What to produce » Look through the records and copy each line that has "Also" in it.

Records from a data source:

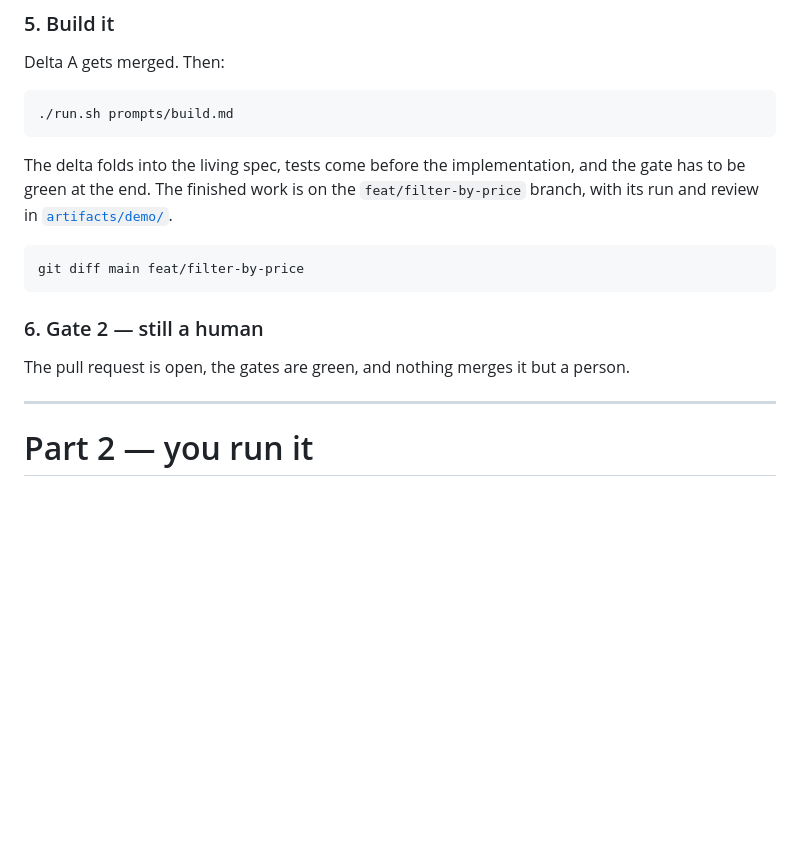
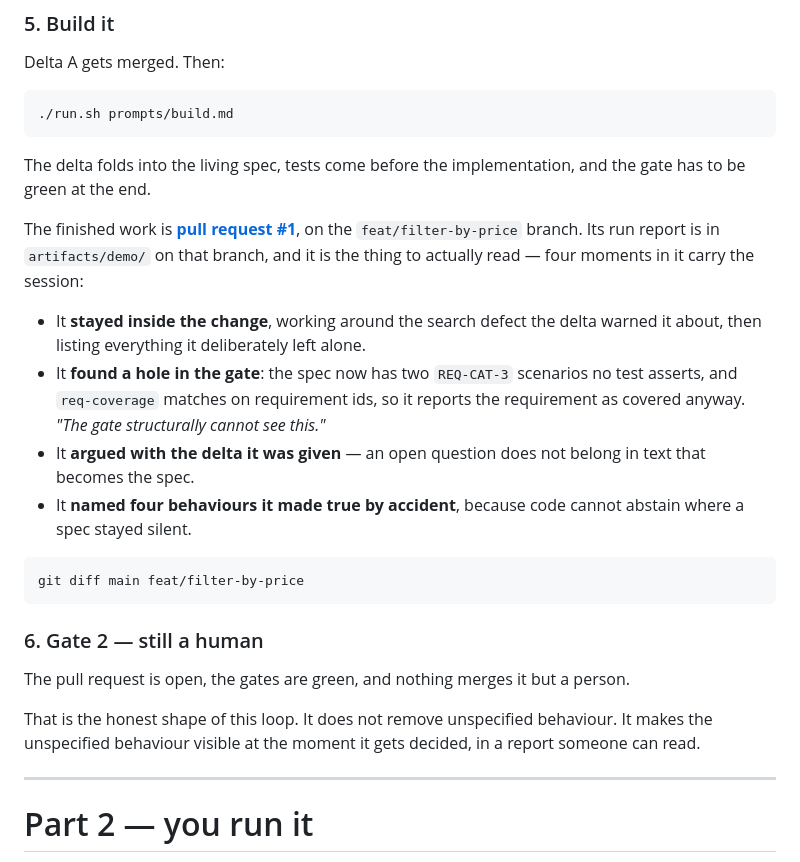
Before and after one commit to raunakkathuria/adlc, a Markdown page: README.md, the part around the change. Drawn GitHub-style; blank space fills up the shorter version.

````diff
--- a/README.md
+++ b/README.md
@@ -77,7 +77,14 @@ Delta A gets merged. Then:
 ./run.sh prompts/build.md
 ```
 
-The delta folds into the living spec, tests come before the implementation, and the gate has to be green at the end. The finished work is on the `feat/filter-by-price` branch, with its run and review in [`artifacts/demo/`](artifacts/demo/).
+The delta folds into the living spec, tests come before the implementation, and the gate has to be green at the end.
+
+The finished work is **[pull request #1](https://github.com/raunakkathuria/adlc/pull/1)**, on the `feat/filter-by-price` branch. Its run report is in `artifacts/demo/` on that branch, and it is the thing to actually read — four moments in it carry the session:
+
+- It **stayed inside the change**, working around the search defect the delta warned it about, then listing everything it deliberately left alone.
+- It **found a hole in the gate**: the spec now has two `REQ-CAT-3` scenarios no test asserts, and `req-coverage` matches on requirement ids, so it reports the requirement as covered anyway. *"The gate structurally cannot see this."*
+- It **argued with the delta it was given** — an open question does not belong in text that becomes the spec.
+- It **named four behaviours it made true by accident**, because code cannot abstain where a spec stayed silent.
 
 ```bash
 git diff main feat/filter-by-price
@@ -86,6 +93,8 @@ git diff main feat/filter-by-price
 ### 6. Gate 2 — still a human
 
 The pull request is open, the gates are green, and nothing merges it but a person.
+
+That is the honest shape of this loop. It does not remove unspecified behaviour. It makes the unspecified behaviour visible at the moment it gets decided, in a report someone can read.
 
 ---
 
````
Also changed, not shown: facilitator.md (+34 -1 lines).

---

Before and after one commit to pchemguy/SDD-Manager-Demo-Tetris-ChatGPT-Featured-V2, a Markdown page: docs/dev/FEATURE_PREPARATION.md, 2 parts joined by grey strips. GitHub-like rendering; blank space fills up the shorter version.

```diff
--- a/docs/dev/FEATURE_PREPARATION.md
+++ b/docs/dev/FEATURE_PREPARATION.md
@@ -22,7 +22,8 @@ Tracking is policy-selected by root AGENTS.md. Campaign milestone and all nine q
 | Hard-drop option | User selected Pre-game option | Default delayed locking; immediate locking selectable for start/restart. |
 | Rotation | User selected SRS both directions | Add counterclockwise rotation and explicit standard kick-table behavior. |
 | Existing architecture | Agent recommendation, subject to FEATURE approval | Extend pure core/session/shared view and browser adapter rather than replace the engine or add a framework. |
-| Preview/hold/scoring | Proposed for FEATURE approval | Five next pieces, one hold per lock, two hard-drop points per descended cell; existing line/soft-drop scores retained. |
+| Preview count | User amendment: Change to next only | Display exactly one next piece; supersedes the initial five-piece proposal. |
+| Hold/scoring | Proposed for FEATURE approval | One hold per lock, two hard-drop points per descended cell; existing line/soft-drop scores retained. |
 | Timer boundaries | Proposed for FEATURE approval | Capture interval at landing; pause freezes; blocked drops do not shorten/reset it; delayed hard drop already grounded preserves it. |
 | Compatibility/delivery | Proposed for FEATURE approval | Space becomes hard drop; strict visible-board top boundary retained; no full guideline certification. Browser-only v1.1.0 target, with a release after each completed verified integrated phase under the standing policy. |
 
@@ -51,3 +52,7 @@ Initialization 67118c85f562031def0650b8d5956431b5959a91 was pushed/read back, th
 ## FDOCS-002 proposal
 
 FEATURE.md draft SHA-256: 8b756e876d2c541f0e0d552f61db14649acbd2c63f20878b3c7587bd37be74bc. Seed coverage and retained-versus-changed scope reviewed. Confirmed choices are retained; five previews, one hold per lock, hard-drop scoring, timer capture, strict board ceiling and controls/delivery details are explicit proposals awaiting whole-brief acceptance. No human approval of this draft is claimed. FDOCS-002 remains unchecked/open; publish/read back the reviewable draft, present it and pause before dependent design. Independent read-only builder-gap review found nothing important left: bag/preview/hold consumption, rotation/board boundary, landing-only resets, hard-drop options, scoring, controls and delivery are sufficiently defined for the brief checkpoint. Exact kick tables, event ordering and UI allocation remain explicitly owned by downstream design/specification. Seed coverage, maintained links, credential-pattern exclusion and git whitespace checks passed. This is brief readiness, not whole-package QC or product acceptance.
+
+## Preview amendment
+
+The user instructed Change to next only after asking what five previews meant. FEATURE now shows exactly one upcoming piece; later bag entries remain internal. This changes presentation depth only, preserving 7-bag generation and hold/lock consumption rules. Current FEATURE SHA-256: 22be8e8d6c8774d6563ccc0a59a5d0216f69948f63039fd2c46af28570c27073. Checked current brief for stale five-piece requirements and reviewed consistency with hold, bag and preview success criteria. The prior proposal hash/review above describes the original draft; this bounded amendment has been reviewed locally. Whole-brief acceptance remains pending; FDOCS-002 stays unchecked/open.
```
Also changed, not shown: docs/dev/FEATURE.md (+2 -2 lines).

==

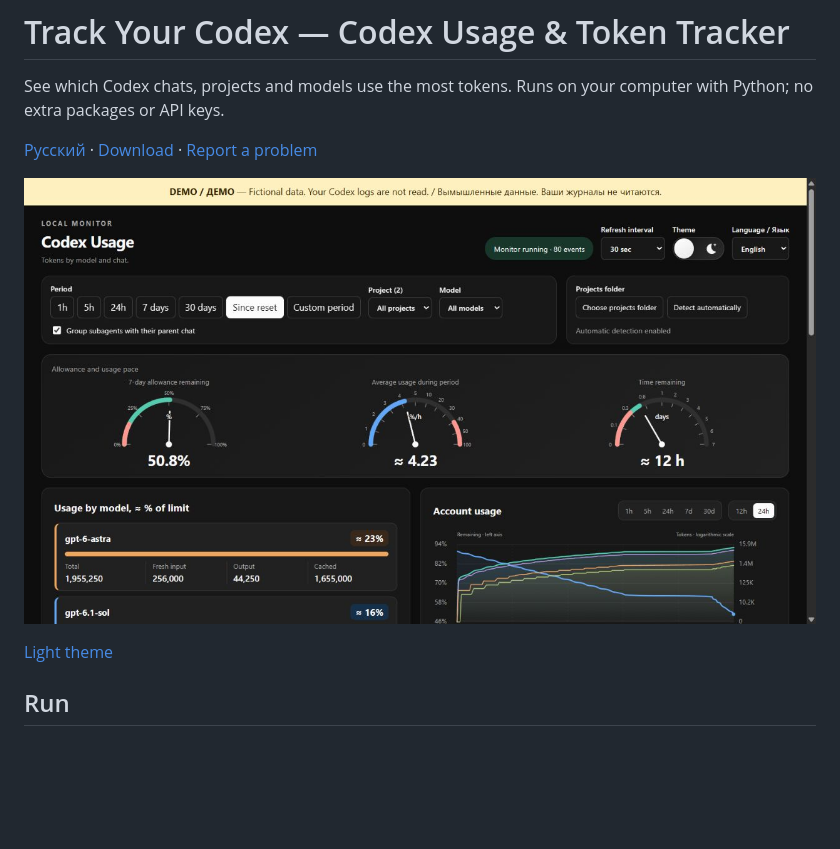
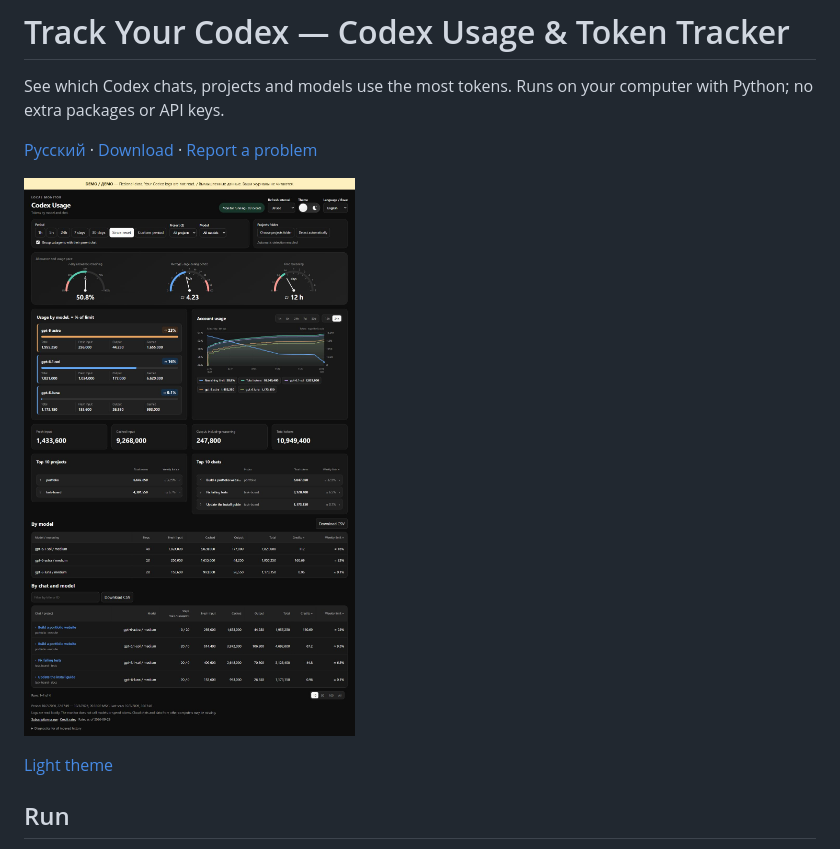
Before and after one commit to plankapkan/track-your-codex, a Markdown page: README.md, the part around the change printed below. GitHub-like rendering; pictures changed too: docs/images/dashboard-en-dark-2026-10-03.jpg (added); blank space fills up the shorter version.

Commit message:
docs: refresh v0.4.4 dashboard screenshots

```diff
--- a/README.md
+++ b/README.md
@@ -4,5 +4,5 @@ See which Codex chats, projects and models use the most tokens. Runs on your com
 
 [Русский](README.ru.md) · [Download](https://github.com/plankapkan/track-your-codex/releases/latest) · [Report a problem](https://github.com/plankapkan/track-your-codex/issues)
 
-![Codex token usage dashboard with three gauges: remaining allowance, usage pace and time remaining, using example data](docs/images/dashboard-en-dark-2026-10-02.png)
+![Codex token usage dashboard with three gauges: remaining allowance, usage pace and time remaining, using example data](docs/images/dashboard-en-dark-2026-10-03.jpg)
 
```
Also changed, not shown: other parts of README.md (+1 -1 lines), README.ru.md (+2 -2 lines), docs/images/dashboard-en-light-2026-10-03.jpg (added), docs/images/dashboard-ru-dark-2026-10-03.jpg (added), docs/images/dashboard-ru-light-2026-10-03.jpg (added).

Task solution »
Also changed, not shown: facilitator.md (+34 -1 lines).
Also changed, not shown: docs/dev/FEATURE.md (+2 -2 lines).
Also changed, not shown: other parts of README.md (+1 -1 lines), README.ru.md (+2 -2 lines), docs/images/dashboard-en-light-2026-10-03.jpg (added), docs/images/dashboard-ru-dark-2026-10-03.jpg (added), docs/images/dashboard-ru-light-2026-10-03.jpg (added).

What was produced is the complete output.